When government is involved in invention, the absence of profit and loss almost always results in inventions that make society worse by wasting resources. The government invested billions of dollars to force General Motors to produce the Chevy Volt. Meanwhile, sales figures show that customers would much rather have the Chevy Cruze — a gasoline-powered equivalent. To produce one Volt requires $60,000 of society’s resources. One Cruze requires $15,000 of resources. The Volt saves some resources over its life because it is coal-powered rather than gasoline-powered (the electricity that powers it typically comes from burning coal). But the resources it saves do not come close to making up for all the additional resources it takes to produce.
Government’s entrepreneurial vision is blind to the demands of the people because government’s incentives are isolated from real economic conditions.

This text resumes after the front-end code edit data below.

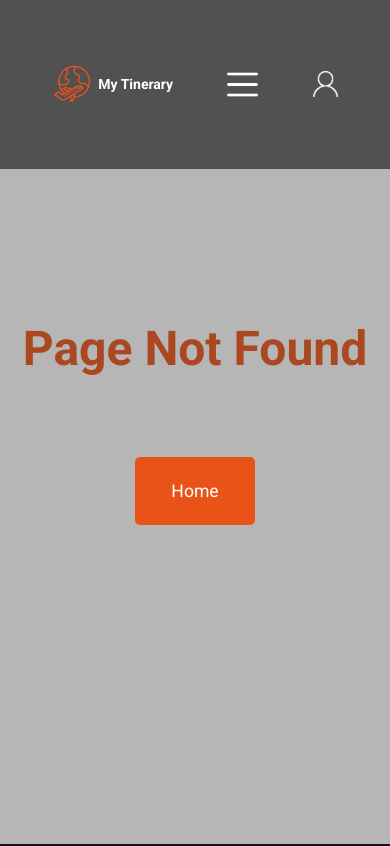
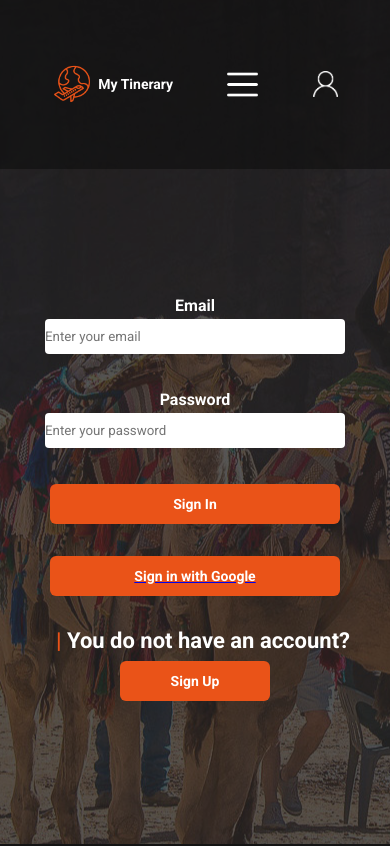
Before and after one commit to SantiagoDelgadoo/my-tinerary-team-kingca-one, a React (Create React App) app: page /signin in a window 390 px wide. Before the commit this address had no page. Shown: the top 846 px of the page. Built offline with nearby package versions, Linux system fonts and the light colour scheme.

Commit message:
Create Page SignIn

```diff
--- a/src/App.css
+++ b/src/App.css
@@ -178,21 +178,23 @@ h1 {
 .ContainerBotonesSingUp {
   display: flex;
   justify-content: center;
-  align-items: center;
   flex-wrap: wrap;
   z-index: 100;
   cursor: pointer;
 }
 
-.ContainerBotonesSingUp h4 {
-  width: 100%;
+.ContainerBotonesSingUp>h4 {
+  width: 80%;
   cursor: pointer;
-
 }
-
+.ContainerBotonesSingUp>a {
+  align-self: flex-start;
+  cursor: pointer;
+}
 .subtituloSignUp {
-  text-align: center;
+  text-align: start;
   margin-top: 1rem;
+  margin-left: 1rem;
   font-size: 22px;
 }
 
@@ -209,6 +211,7 @@ label {
   font-size: 16px;
   font-weight: 700;
   cursor: pointer;
+  text-align: start;
 }
 
 .containerForm {
@@ -242,14 +245,13 @@ label {
     font-size: 14px;
     font-weight: 700;
     cursor: pointer;
-
   }
 
 input {
   display: flex;
   justify-content: center;
   align-items: center;
-  margin: 8px;
+  margin: 4px;
   width: 300px;
   height: 35px;
   border: none;
@@ -380,18 +382,75 @@ padding: 0.5rem;
   margin: 0;
 }
 
-@media (min-width: 769px) {
+@media (min-width: 768px) {
   .menuBurguer {
     display: none;
   }
-
 }
 @media (max-width: 768px) {
   nav {
     display: none;
   }
-  .containerSingup{
+  .containerForm {
+    width: 100%;
+    display: flex;
     flex-direction: column;
+    align-items: center;
+    flex-grow: 0;
+  }
+  form {
+    display: flex;
+    width: 100%;
+    flex-direction: column;
+    align-items: center;
+    justify-content: center;
+    cursor: pointer;
+  }
+  .containerForm>a{
+    display:flex;
+    flex-direction: column;
+    align-items: center;
+  }
+  .containerSingup {
+    z-index: 1;
+    margin-top: 9rem;
+    display: flex;
+    cursor: pointer;
+    flex-direction: column;
+  }
+  .FirstContainer {
+    color: white;
+    min-height: 100vh;
+    width: 100%;
+    background-image: url(../public/img/img-camellos.jpg);
+    background-position: center;
+    display: flex;
+    align-items: center;
+    justify-content: center;
+  }
+  label{
+    display: flex;
+    flex-direction: column;
+    align-items: center;
+  }
+  .botonSubmit {
+    border-radius: 6px;
+    border: none;
+    color: white;
+    background-color: #EA5318;
+    width: 290px;
+    height: 40px;
+    font-size: 14px;
+    font-weight: 700;
+    margin: 1rem;
+    cursor: pointer;
+  }
+  .Footer{
+    padding-top: 2rem;
+
+  }
+  .subtituloSignUp {
+    text-align: center;
   }
 }
 
--- a/src/App.js
+++ b/src/App.js
@@ -11,6 +11,7 @@ import AutoToTop from './components/AutoToTop';
 import NotFound from './pages/NotFound';
 import Welcome from './pages/Welcome';
 import SignUp from './pages/SignUp';
+import SignIn from './pages/SignIn';
 function App() {
   return (
 
@@ -22,6 +23,7 @@ function App() {
     <Route path="/cities" element={<NotFound/>}></Route>
     <Route path="*" element={<NotFound/>}></Route>
     <Route path="/signup" element={<SignUp/>}></Route>
+    <Route path="/signin" element={<SignIn/>}></Route>
     </Routes>
     </Main>
   );
--- /dev/null
+++ b/src/components/FormSignIn.jsx
@@ -0,0 +1,44 @@
+import React from 'react'
+import '../App.css'
+import { NavLink } from 'react-router-dom'
+
+export default function SignIn() {
+  let mail = React.useRef ()
+  let pass = React.useRef ()
+  let form = React.useRef ()
+  function User (evento){
+      evento.preventDefault()
+
+      let User = {
+          mail: mail.current.value,
+          pass: pass.current.value
+      }
+      localStorage.setItem ("User",JSON.stringify(User))
+      form.current.reset()
+  }
+    return (
+        <>
+         <div className="containerForm">
+                  <form ref={form} onSubmit= {User}>
+                      <label>Email
+                          <input ref={mail} type="text" placeholder="Enter your email"/>
+                      </label>
+                      <label>Password
+                          <input ref={pass} type="password" placeholder="Enter your password"/>
+                      </label>
+                      <button className="botonSubmit">Sign In</button>
+                  </form>
+                  <NavLink to="/signingoogle">
+                  <button className="botonSubmit">Sign in with Google</button>
+                  </NavLink>
+          </div>
+              <div className="ContainerBotonesSingUp">
+                  <h4 className="subtituloSignUp"> <span className="colorNaranjaDeLinea">|</span> You do not have an account?</h4>
+                  <NavLink to="/signup">
+                  <button className="botonSignIn">Sign Up</button>
+                  </NavLink>
+              </div>
+        </>
+
+  )
+}
--- /dev/null
+++ b/src/pages/SignIn.jsx
@@ -0,0 +1,13 @@
+import React from "react";
+import FormSignIn from "../components/FormSignIn";
+import '../App.css'
+
+export default function SignIn() {
+  return (
+    <div className="FirstContainer">
+      <div className="containerSingup">
+        <FormSignIn />
+      </div>
+    </div>
+  );
+}
```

That is the difference between motivation by profit and loss, and motivation by government command. Biden and Obama believe only government is capable of satisfying the needs of society. In reality, the most useful inventions come from the private sector, where the people judge the value of an entrepreneur’s innovation by whether it benefits them.
What government views as its greatest contribution to society, replacing the greed of profit and loss with beneficent mandates, is actually society’s greatest hindrance. Let’s hear Vice President Biden try to defend that position during the debate.
Kelsey Rupp has worked for the Washington Examiner and Red Alert Politics. She is a junior at the University of North Carolina at Chapel Hill, where she is editor in chief of the conservative journal Carolina Review.